Germany OKs Mercedes Drive Pilot hands-free system

Posted on

BERLIN – The German car watchdog has approved the semi-autonomous drive system Drive Pilot from Mercedes-Benz, paving the way for the subsidiary of Daimler AG to offer Drive Pilot internationally.

The highly automated system allows the driver to focus on other activities while a car equipped with the technology is in heavy traffic or on busy highways, Mercedes-Benz said in a statement on Thursday.

The German KBA authority approved the system based on technical requirements laid down in United Nations regulations.

“The CBA sets national, European and international road safety standards on the road to autonomous driving,” said the authority’s president, Richard Damm, in a statement.

In addition to UN regulations on technical requirements, countries must also pass legislation clarifying where and how such systems can be used, as well as liability issues.

“With this milestone, we are once again proving our pioneering work in automated driving and also initiating a radical paradigm shift,” said Markus Schaefer, Chief Technology Officer at Daimler.

Once the legislation is in place in China and the United States, Mercedes-Benz will offer the system in those markets, Schaefer added.

The approval from Germany means that Mercedes-Benz can offer the S-Class with Drive Pilot to customers in Germany in the first half of 2022.

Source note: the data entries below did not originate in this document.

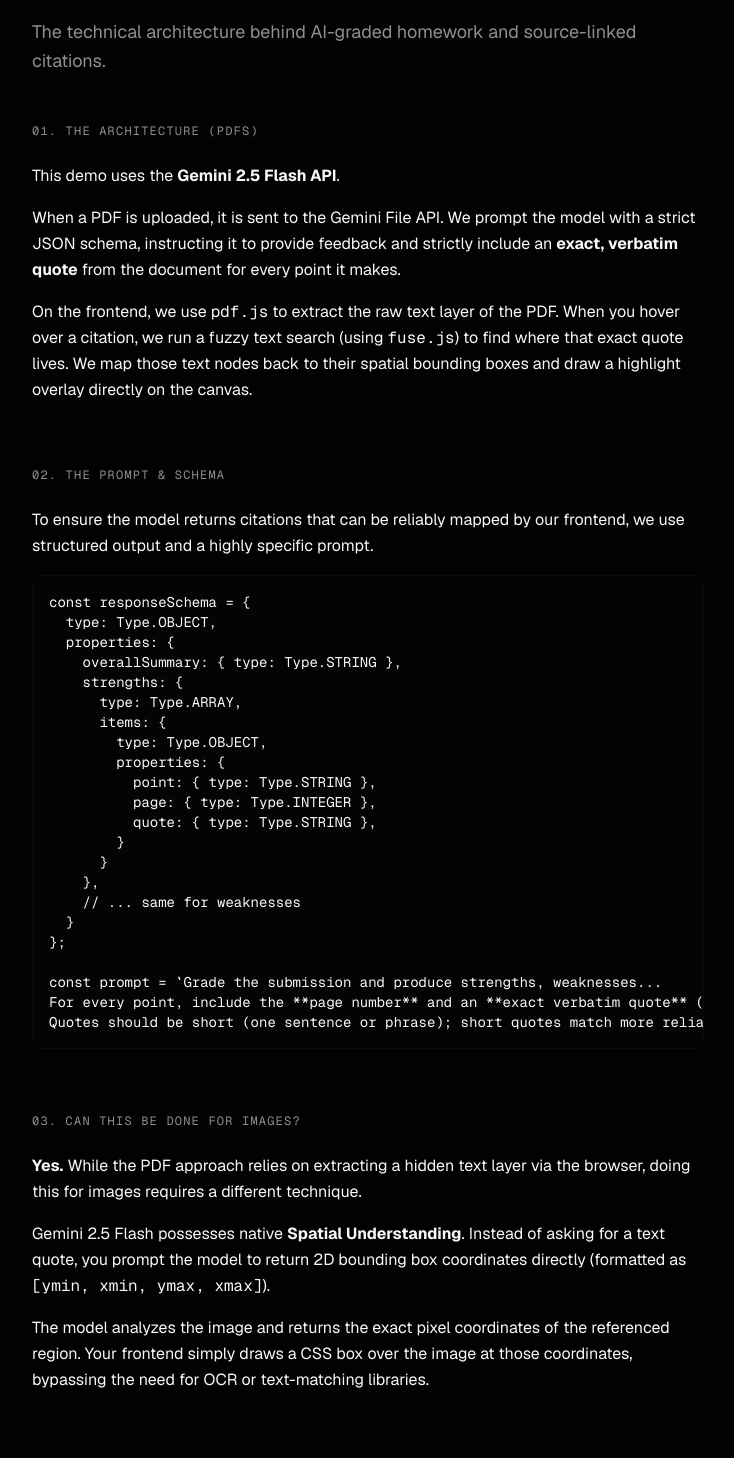
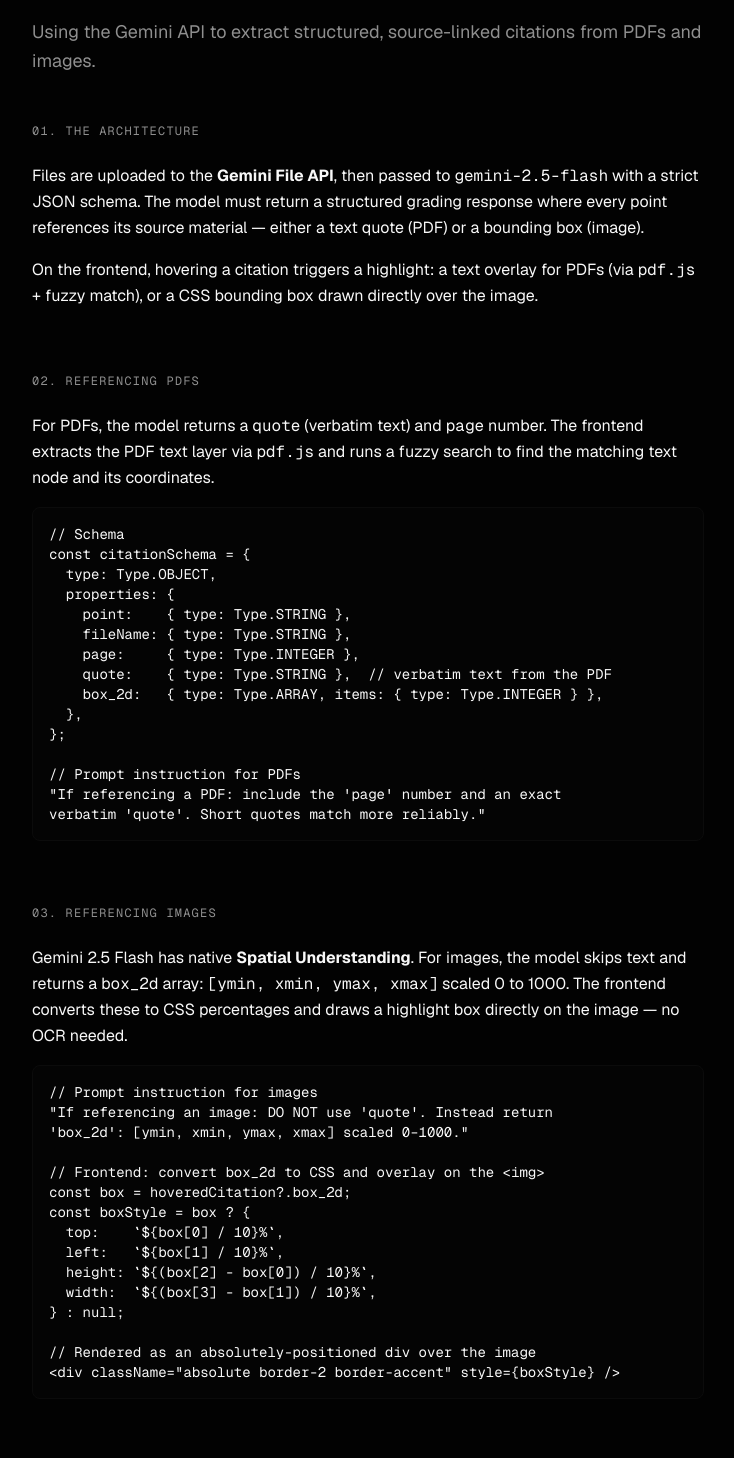
Before and after one commit to aungsh/document-referencing, a Next.js app: page /how-it-works in a window 1280 px wide. Shown: the part 160-1618 px from the top of the page, without its empty margins (272-1006 px from the left). Built offline with nearby package versions, Linux system fonts and the light colour scheme.

Commit message:
docs: update how it works

```diff
--- a/app/how-it-works/page.tsx
+++ b/app/how-it-works/page.tsx
@@ -17,83 +17,89 @@
           How it Works
         </h1>
         <p className="text-muted-foreground text-lg leading-relaxed">
-          The technical architecture behind AI-graded homework and source-linked citations.
+          Using the Gemini API to extract structured, source-linked citations from PDFs and images.
         </p>
       </div>
 
       <div className="space-y-16">
+
+        {/* 01 */}
         <section>
           <h2 className="text-xs text-muted-foreground font-mono uppercase tracking-widest mb-6">
-            01. The Architecture (PDFs)
+            01. The Architecture
           </h2>
           <div className="space-y-4 text-foreground leading-relaxed">
             <p>
-              This demo uses the <strong>Gemini 2.5 Flash API</strong>.
+              Files are uploaded to the <strong>Gemini File API</strong>, then passed to <code>gemini-2.5-flash</code> with a strict JSON schema. The model must return a structured grading response where every point references its source material — either a text quote (PDF) or a bounding box (image).
             </p>
             <p>
-              When a PDF is uploaded, it is sent to the Gemini File API. We prompt the model with a strict JSON schema, instructing it to provide feedback and strictly include an <strong>exact, verbatim quote</strong> from the document for every point it makes.
-            </p>
-            <p>
-              On the frontend, we use <code>pdf.js</code> to extract the raw text layer of the PDF. When you hover over a citation, we run a fuzzy text search (using <code>fuse.js</code>) to find where that exact quote lives. We map those text nodes back to their spatial bounding boxes and draw a highlight overlay directly on the canvas.
+              On the frontend, hovering a citation triggers a highlight: a text overlay for PDFs (via <code>pdf.js</code> + fuzzy match), or a CSS bounding box drawn directly over the image.
             </p>
           </div>
         </section>
 
+        {/* 02 */}
         <section>
           <h2 className="text-xs text-muted-foreground font-mono uppercase tracking-widest mb-6">
-            02. The Prompt & Schema
+            02. Referencing PDFs
           </h2>
           <div className="space-y-4 text-foreground leading-relaxed">
             <p>
-              To ensure the model returns citations that can be reliably mapped by our frontend, we use structured output and a highly specific prompt.
+              For PDFs, the model returns a <code>quote</code> (verbatim text) and <code>page</code> number. The frontend extracts the PDF text layer via <code>pdf.js</code> and runs a fuzzy search to find the matching text node and its coordinates.
             </p>
-            <div className="bg-muted/30 p-4 rounded-lg overflow-x-auto text-sm font-mono border border-muted">
-              <pre><code>{`const responseSchema = {
+          </div>
+          <div className="mt-4 bg-muted/30 p-4 rounded-lg overflow-x-auto text-sm font-mono border border-muted">
+            <pre><code>{`// Schema
+const citationSchema = {
   type: Type.OBJECT,
   properties: {
-    overallSummary: { type: Type.STRING },
-    strengths: {
-      type: Type.ARRAY,
-      items: {
-        type: Type.OBJECT,
-        properties: {
-          point: { type: Type.STRING },
-          page: { type: Type.INTEGER },
-          quote: { type: Type.STRING },
-        }
-      }
-    },
-    // ... same for weaknesses
-  }
+    point:    { type: Type.STRING },
+    fileName: { type: Type.STRING },
+    page:     { type: Type.INTEGER },
+    quote:    { type: Type.STRING },  // verbatim text from the PDF
+    box_2d:   { type: Type.ARRAY, items: { type: Type.INTEGER } },
+  },
 };
 
-const prompt = \`Grade the submission and produce strengths, weaknesses...
-For every point, include the **page number** and an **exact verbatim quote** (not paraphrased) from the document that supports it.
-Quotes should be short (one sentence or phrase); short quotes match more reliably against extracted PDF text.\`;`}</code></pre>
-            </div>
+// Prompt instruction for PDFs
+"If referencing a PDF: include the 'page' number and an exact
+verbatim 'quote'. Short quotes match more reliably."`}</code></pre>
           </div>
         </section>
 
+        {/* 03 */}
         <section>
           <h2 className="text-xs text-muted-foreground font-mono uppercase tracking-widest mb-6">
-            03. Can this be done for Images?
+            03. Referencing Images
           </h2>
           <div className="space-y-4 text-foreground leading-relaxed">
             <p>
-              <strong>Yes.</strong> While the PDF approach relies on extracting a hidden text layer via the browser, doing this for images requires a different technique.
+              Gemini 2.5 Flash has native <strong>Spatial Understanding</strong>. For images, the model skips text and returns a <code>box_2d</code> array: <code>[ymin, xmin, ymax, xmax]</code> scaled 0 to 1000. The frontend converts these to CSS percentages and draws a highlight box directly on the image — no OCR needed.
             </p>
-            <p>
-              Gemini 2.5 Flash possesses native <strong>Spatial Understanding</strong>. Instead of asking for a text quote, you prompt the model to return 2D bounding box coordinates directly (formatted as <code>[ymin, xmin, ymax, xmax]</code>).
-            </p>
-            <p>
-              The model analyzes the image and returns the exact pixel coordinates of the referenced region. Your frontend simply draws a CSS box over the image at those coordinates, bypassing the need for OCR or text-matching libraries.
-            </p>
+          </div>
+          <div className="mt-4 bg-muted/30 p-4 rounded-lg overflow-x-auto text-sm font-mono border border-muted">
+            <pre><code>{`// Prompt instruction for images
+"If referencing an image: DO NOT use 'quote'. Instead return
+'box_2d': [ymin, xmin, ymax, xmax] scaled 0–1000."
+
+// Frontend: convert box_2d to CSS and overlay on the <img>
+const box = hoveredCitation?.box_2d;
+const boxStyle = box ? {
+  top:    \`\${box[0] / 10}%\`,
+  left:   \`\${box[1] / 10}%\`,
+  height: \`\${(box[2] - box[0]) / 10}%\`,
+  width:  \`\${(box[3] - box[1]) / 10}%\`,
+} : null;
+
+// Rendered as an absolutely-positioned div over the image
+<div className="absolute border-2 border-accent" style={boxStyle} />`}</code></pre>
           </div>
         </section>
 
+        {/* 04 */}
         <section>
           <h2 className="text-xs text-muted-foreground font-mono uppercase tracking-widest mb-6">
-            04. User Reassurance & Uploads
+            04. User Reassurance &amp; Uploads
           </h2>
           <div className="space-y-4 text-foreground leading-relaxed">
             <p>
@@ -104,6 +110,7 @@
             </p>
           </div>
         </section>
+
       </div>
 
       <div className="mt-20 pt-8 border-t border-muted">
```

  How Mercedes Vision EQXX traveled over 1,000 km on a charge | Autoblog

Such level 3 automatic systems have been permitted in Germany since 2017. According to Mercedes-Benz, there are more than 13,100 kilometers (8,140 miles) of highway in Germany suitable for the Drive Pilot system. By comparison, the German government considers Tesla Autopilot to be a Level 2 system.

With Drive Pilot, the driver can engage the system in slow-moving traffic and concentrate on making calls, emailing, surfing the web or watching a movie. The KBA approved the system for driving speeds of up to 60 kilometers per hour (37 miles per hour). It has not decided whether it should be approved for speeds of up to 130 km/h, or a lane change assistant that automates overtaking another car.

Includes reporting from Bloomberg.